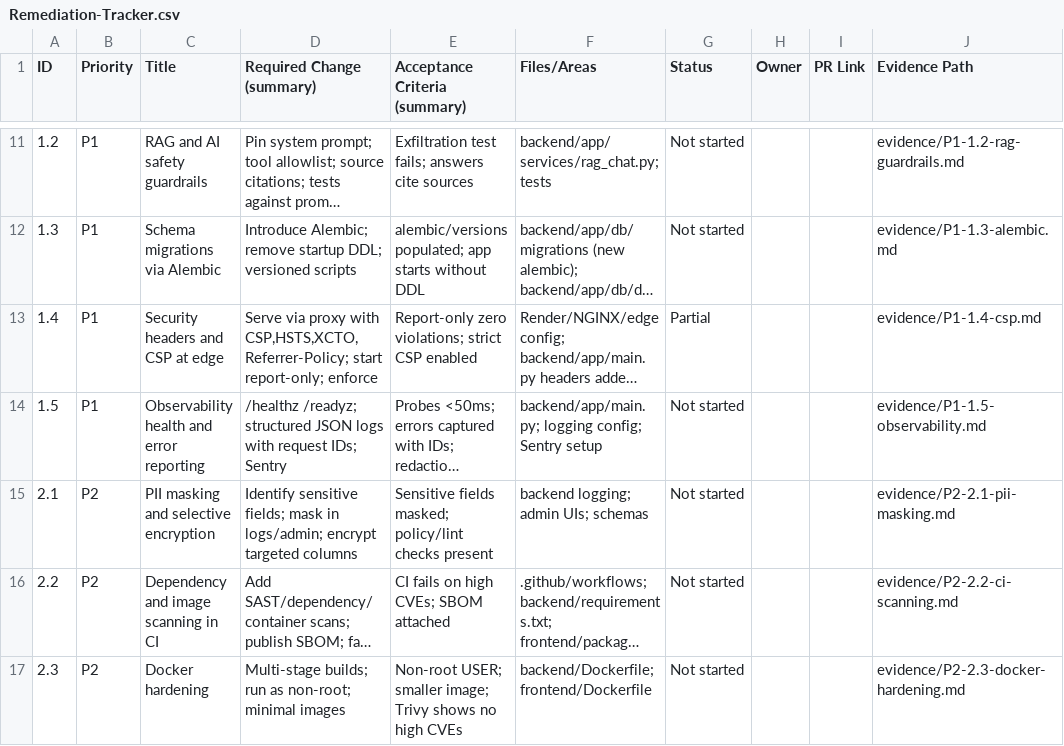
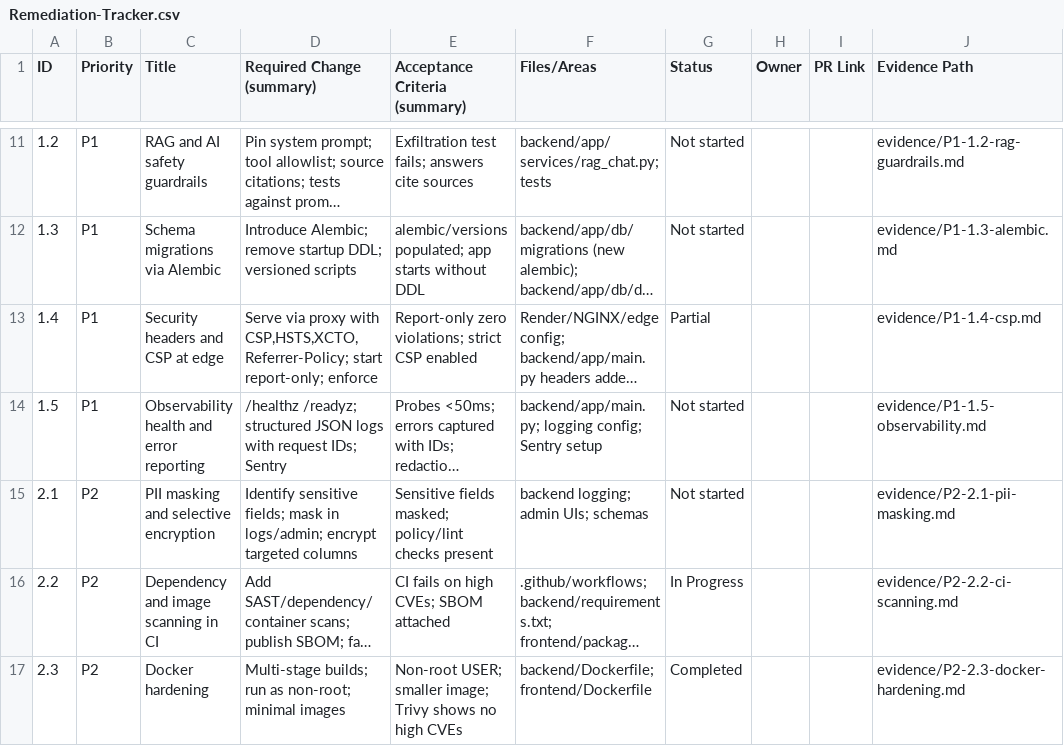
Before and after one commit to nbrain-team/vfo, a CSV file: docs/security/Remediation-Tracker.csv, drawn as a sheet; only a part is shown, gaps mark what is left out; long unchanged cells end in …; the diff names each change by its address in the sheet, - before the commit and + after, or states it on an @@ line.

Commit message:
ci+docker: add security CI scans; harden backend/frontend Dockerfiles; update tracker/evidence

```diff
--- a/docs/security/Remediation-Tracker.csv
+++ b/docs/security/Remediation-Tracker.csv
-G16 (Status): Not started
+G16 (Status): In Progress
-G17 (Status): Not started
+G17 (Status): Completed
```
Also changed, not shown: 5 other files.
____________________
*What you have to do*:
What's needed is an exact copy of every entry, minus the pictures.

*Solved exercise*:
Before and after one commit to nbrain-team/vfo, a CSV file: docs/security/Remediation-Tracker.csv, drawn as a sheet; only a part is shown, gaps mark what is left out; long unchanged cells end in …; the diff names each change by its address in the sheet, - before the commit and + after, or states it on an @@ line.

Commit message:
ci+docker: add security CI scans; harden backend/frontend Dockerfiles; update tracker/evidence

```diff
--- a/docs/security/Remediation-Tracker.csv
+++ b/docs/security/Remediation-Tracker.csv
-G16 (Status): Not started
+G16 (Status): In Progress
-G17 (Status): Not started
+G17 (Status): Completed
```
Also changed, not shown: 5 other files.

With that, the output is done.